And yet ... as the film The Post managed to demonstrate, there's a mythology promulgated in entertainment industries that the press took on and took down the Nixon administration.  It seems far more accurate to say the press was able to chronicle the process of Nixon being taken down by intra-administrative battles within the executive branch and that Hollywood developed a mythology in which the power of the press to take on Nixon was consolidated into popular cultural imagination.  The older I get the more I get this nagging and depressing sense that the "lesson learned" by the political parties from Watergate was to never let that kind of intra-administrative and bipartisan investigation into malfeasance on the part of the executive branch ever happen again.  Clinton was impeached but as we got to see of that show it seemed partisan to the point of show trial and Clinton came out the other side.  It was also a period during which Clinton's advocates argued that whatever his flaws as a human being and a husband those should not be considered against him as a political figure and the policies he stood for were compelling enough that even if he was a bad man back him anyway.

Which, here in 2019 does not seem so incidental to people who have chosen to support Trump for promises about appointing conservative justices.  If the GOP wing decided that they would back their own variation of Bill Clinton and, character questions be damned, he's implementing policies we like, then that could be construed as hypocrisy but at another, more troubling level, it could be considered a "lessons learned".

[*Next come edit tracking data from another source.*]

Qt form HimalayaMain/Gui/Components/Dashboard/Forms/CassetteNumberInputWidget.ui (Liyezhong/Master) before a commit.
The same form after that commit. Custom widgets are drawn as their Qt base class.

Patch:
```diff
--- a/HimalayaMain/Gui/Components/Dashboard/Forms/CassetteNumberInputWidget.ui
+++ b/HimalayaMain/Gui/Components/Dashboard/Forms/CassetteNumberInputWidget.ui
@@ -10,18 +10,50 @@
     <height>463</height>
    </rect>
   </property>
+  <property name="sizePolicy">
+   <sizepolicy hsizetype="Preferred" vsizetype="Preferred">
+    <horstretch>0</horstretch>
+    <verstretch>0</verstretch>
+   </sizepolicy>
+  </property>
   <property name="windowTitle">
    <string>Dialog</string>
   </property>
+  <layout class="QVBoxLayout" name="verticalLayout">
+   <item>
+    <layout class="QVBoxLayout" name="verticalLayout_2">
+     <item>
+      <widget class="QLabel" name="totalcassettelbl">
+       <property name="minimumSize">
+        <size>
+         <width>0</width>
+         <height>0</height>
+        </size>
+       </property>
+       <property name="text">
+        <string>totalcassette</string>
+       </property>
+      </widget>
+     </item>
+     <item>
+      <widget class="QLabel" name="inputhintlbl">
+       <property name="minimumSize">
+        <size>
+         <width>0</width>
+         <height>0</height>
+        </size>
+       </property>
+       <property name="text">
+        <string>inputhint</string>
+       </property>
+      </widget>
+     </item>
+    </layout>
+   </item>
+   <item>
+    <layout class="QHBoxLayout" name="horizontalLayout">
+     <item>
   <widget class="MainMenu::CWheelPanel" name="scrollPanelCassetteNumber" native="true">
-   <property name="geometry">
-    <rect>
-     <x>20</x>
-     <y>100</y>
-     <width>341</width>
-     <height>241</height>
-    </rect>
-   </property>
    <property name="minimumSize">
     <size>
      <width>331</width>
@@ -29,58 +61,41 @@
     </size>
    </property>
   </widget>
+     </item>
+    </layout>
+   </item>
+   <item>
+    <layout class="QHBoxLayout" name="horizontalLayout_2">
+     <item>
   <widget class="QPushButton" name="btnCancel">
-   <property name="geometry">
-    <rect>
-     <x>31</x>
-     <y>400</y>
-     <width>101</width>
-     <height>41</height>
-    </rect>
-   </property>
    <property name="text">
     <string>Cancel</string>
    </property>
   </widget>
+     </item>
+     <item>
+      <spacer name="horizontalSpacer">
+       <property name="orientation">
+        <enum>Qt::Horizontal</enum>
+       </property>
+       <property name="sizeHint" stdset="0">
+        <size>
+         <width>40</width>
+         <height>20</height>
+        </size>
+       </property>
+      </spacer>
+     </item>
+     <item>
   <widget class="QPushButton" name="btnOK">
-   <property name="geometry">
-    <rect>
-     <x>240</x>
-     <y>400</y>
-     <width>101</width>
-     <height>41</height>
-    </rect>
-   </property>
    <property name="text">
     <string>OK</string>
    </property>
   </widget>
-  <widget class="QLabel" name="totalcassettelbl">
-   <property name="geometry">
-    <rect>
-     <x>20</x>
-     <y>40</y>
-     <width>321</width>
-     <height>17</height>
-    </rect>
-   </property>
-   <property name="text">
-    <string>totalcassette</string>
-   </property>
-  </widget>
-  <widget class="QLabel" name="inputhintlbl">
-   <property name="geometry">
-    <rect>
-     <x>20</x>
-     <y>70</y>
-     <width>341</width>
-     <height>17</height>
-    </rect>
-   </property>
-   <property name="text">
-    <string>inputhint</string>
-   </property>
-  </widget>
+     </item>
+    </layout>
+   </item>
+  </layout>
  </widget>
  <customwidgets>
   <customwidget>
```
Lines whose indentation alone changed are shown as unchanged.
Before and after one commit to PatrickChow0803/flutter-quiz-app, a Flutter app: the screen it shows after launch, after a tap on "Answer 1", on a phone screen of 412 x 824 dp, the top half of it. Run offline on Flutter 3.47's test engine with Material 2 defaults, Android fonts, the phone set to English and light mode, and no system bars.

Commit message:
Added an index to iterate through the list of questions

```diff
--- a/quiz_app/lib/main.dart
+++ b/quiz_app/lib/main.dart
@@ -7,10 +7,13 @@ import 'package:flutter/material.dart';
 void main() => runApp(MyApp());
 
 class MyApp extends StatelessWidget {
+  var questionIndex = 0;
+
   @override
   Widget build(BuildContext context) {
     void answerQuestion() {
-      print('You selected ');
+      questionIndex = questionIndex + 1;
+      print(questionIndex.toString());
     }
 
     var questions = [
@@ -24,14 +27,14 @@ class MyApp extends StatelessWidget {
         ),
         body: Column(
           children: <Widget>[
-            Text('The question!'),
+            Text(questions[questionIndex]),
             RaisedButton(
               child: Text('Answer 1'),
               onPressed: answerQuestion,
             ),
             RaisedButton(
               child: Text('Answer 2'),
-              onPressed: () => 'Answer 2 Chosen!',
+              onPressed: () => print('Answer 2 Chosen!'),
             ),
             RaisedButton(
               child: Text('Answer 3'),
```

The passing of Ric Ocasek reminded me that his style of music was regarded by many a rock critic as not really rock, or not rock enough.  There was an obit at The New Yorker that highlighted The Cars song "Let the Good Times Roll" pointing out that Ocasek's weirdly detached vocal delivery suggested this was someone who would watch you have a good time rather than let the good times roll himself.

As a singer and a presence, Ocasek both channelled powerful emotion and seemed to float above it, as mysteriously as the ever-present sunglasses that obscured the look in his eyes. The Cars released their self-titled d├ębut in 1978; it was an instant classic. (I’m not sure I’ve ever listened to FM radio in my home town without hearing one of its songs in a rock block.) The album’s first track, “Good Times Roll,” is a strangely dispassionate call to revelry: mid-tempo, instructing, cool, hovering aloof above the notion of good times. It begins with spare, locomotive guitar. Ocasek commands us to let the good times roll, knock us around, make us a clown, leave us up in the air—but it doesn’t sound as if he’s going to do these things. Whereas the beloved 1956 Shirley and Lee song “Let the Good Times Roll” feels like a party—an instant get-on-the-dance-floor—the Cars are doing something stranger. Rock and roll is all about good times, but the Cars aren’t going to just lob them at us: instead, Ocasek invokes them for us to engage in, then leans back to watch what we do, like some kind of good-times fetishist.

What there was to fall short of "rock" in The Cars can be read on the page with any reference to "synth".  There are a variety of rules in rock criticism that rock, whatever it is, is guitar-driven and that the more prominently the keyboard, especially a synthesizer, features in a song the less it truly rocks.  There might be exceptions that prove the rule, like "Jump" by Van Halen.  Another not quite written rule is the bigger the hair the less the rock if a keyboard riff is involved.  "The Final Countdown" by Europe comes to mind ... often ... because I hear the song on a nearly daily basis at the day job thanks to Jack FM.